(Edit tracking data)
***

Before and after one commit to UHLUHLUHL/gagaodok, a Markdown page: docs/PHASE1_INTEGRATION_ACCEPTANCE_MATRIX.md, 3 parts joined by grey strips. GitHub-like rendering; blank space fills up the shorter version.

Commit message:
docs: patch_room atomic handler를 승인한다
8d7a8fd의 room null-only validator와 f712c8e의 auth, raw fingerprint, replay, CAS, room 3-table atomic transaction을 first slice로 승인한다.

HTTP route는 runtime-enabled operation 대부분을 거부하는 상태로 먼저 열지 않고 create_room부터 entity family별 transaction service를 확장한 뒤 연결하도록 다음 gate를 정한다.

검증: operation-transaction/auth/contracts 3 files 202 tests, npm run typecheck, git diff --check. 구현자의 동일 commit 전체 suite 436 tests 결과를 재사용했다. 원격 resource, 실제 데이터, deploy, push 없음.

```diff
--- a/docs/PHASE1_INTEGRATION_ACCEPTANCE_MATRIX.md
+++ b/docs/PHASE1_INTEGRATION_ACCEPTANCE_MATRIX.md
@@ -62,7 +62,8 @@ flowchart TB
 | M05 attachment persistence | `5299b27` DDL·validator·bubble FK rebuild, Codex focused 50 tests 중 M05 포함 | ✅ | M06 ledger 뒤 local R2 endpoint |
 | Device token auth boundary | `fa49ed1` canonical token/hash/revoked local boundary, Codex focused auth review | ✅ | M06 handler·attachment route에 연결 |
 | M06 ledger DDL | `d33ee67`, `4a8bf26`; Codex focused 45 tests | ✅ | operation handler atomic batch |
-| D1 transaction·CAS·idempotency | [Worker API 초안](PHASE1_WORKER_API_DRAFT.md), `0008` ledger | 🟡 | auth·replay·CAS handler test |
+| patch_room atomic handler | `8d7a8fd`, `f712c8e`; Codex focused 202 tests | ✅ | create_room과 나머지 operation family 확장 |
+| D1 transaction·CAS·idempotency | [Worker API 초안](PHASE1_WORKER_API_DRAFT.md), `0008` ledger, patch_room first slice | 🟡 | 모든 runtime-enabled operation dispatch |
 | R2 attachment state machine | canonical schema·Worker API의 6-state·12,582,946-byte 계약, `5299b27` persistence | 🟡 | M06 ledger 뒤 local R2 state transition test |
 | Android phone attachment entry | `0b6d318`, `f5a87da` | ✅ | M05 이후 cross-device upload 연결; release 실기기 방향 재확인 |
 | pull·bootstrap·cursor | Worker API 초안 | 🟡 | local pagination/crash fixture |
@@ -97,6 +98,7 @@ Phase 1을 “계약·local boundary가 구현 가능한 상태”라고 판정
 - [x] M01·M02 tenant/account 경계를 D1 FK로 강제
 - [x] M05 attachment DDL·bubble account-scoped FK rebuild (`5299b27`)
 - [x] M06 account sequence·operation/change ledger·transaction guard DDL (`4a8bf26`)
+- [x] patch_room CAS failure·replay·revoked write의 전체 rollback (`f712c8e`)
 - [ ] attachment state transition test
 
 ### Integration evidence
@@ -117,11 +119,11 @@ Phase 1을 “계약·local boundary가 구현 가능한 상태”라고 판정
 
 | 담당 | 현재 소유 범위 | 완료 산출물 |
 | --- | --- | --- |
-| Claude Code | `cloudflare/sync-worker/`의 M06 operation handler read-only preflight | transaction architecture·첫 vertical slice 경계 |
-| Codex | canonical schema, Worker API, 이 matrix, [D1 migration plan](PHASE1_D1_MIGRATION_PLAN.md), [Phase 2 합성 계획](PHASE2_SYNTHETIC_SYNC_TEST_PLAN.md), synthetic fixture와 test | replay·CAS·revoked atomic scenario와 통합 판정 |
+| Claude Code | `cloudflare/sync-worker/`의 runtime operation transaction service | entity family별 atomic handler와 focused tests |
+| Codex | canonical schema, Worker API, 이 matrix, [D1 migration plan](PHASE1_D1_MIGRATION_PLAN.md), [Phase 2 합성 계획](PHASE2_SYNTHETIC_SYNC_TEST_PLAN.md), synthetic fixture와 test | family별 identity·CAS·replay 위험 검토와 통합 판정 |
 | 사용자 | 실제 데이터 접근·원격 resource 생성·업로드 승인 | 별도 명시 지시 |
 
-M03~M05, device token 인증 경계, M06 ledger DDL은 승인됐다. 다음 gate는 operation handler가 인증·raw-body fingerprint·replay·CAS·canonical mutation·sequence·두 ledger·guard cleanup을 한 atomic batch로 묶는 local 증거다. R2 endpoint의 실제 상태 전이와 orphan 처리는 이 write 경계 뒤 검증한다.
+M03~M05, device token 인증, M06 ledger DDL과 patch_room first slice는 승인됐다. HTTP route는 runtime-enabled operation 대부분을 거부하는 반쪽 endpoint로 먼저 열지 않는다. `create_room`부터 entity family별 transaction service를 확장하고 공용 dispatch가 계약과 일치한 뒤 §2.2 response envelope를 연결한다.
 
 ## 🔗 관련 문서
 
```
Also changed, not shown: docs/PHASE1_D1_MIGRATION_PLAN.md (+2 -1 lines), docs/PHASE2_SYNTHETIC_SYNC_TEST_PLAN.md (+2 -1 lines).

***

TASK DESCRIPTION: Set down the lines of the records exactly, from the first one through the line containing "HTTP route는 runtime-enabled operation 대부분을 거부하는 상태로", and add nothing else.

ANSWER TO THIS TASK:
Before and after one commit to UHLUHLUHL/gagaodok, a Markdown page: docs/PHASE1_INTEGRATION_ACCEPTANCE_MATRIX.md, 3 parts joined by grey strips. GitHub-like rendering; blank space fills up the shorter version.

Commit message:
docs: patch_room atomic handler를 승인한다
8d7a8fd의 room null-only validator와 f712c8e의 auth, raw fingerprint, replay, CAS, room 3-table atomic transaction을 first slice로 승인한다.

HTTP route는 runtime-enabled operation 대부분을 거부하는 상태로 먼저 열지 않고 create_room부터 entity family별 transaction service를 확장한 뒤 연결하도록 다음 gate를 정한다.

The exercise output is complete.